# Task requirements
Return each entry word for word and skip its pictures.

# Records
+ + + +

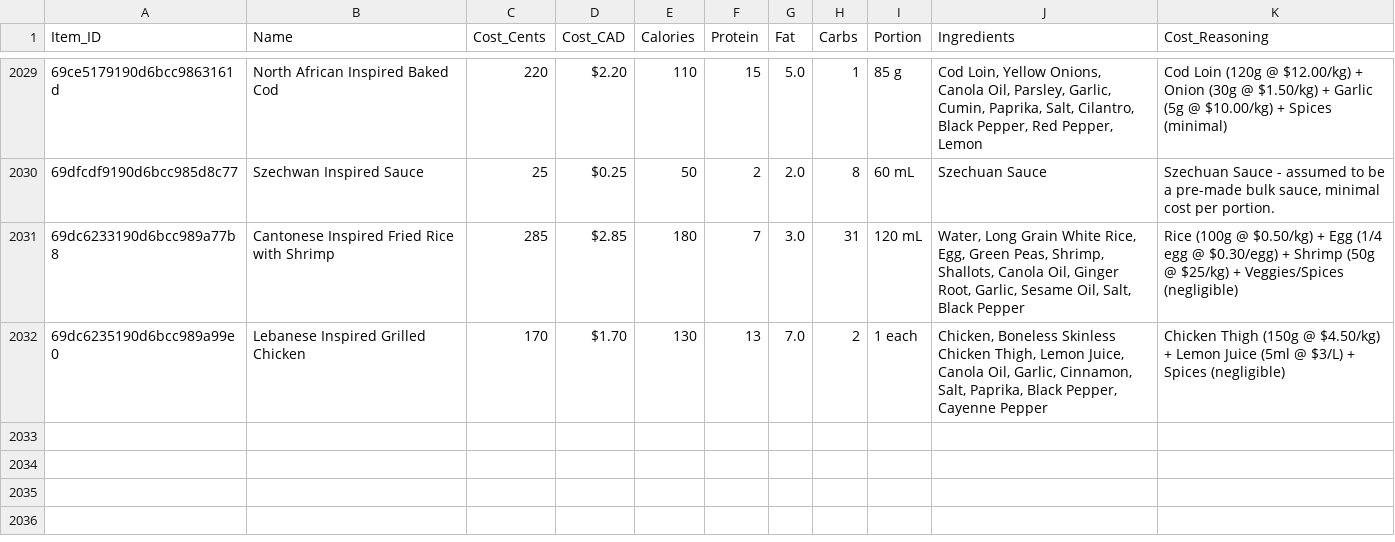
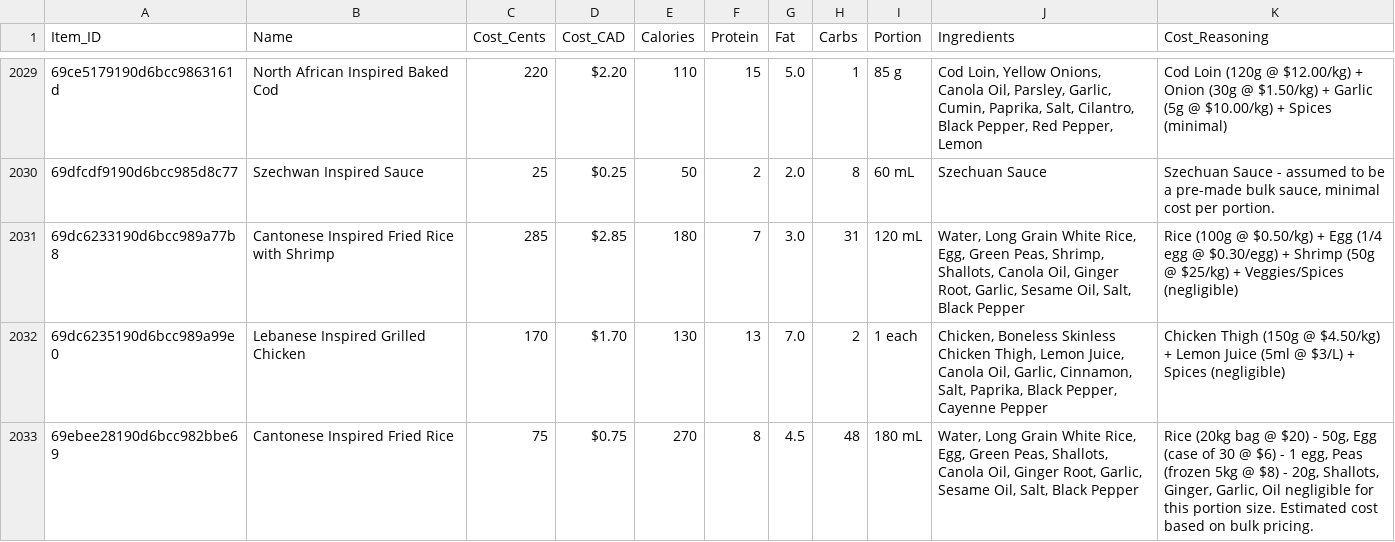
Before and after one commit to PiSpike/EatTheMargins, a CSV file: master_inventory_export.csv, drawn as a sheet; only a part is shown, gaps mark what is left out; the diff names each change by its address in the sheet, - before the commit and + after, or states it on an @@ line.

Commit message:
Auto-update menu: 2026-04-27 06:05

```diff
--- a/master_inventory_export.csv
+++ b/master_inventory_export.csv
+row 2033: 69ebee28190d6bcc982bbe69 | Cantonese Inspired Fried Rice | 75 | $0.75 | 270 | 8 | 4.5 | 48 | 180 mL | Water, Long Grain White Rice, Egg, Green Peas, Shallots, Canola Oil, Ginger Root, Garlic, Sesame Oil, Salt, Black Pepper | Rice (20kg bag @ $20) - 50g, Egg (case of 30 @ $6) - 1 egg, Peas (frozen 5kg @ $8) - 20g, Shallots, Ginger, Garlic, Oil negligible for this portion size. Estimated cost based on bulk pricing.
```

+ + + +

# Exercise response
Before and after one commit to PiSpike/EatTheMargins, a CSV file: master_inventory_export.csv, drawn as a sheet; only a part is shown, gaps mark what is left out; the diff names each change by its address in the sheet, - before the commit and + after, or states it on an @@ line.

Commit message:
Auto-update menu: 2026-04-27 06:05

```diff
--- a/master_inventory_export.csv
+++ b/master_inventory_export.csv
+row 2033: 69ebee28190d6bcc982bbe69 | Cantonese Inspired Fried Rice | 75 | $0.75 | 270 | 8 | 4.5 | 48 | 180 mL | Water, Long Grain White Rice, Egg, Green Peas, Shallots, Canola Oil, Ginger Root, Garlic, Sesame Oil, Salt, Black Pepper | Rice (20kg bag @ $20) - 50g, Egg (case of 30 @ $6) - 1 egg, Peas (frozen 5kg @ $8) - 20g, Shallots, Ginger, Garlic, Oil negligible for this portion size. Estimated cost based on bulk pricing.
```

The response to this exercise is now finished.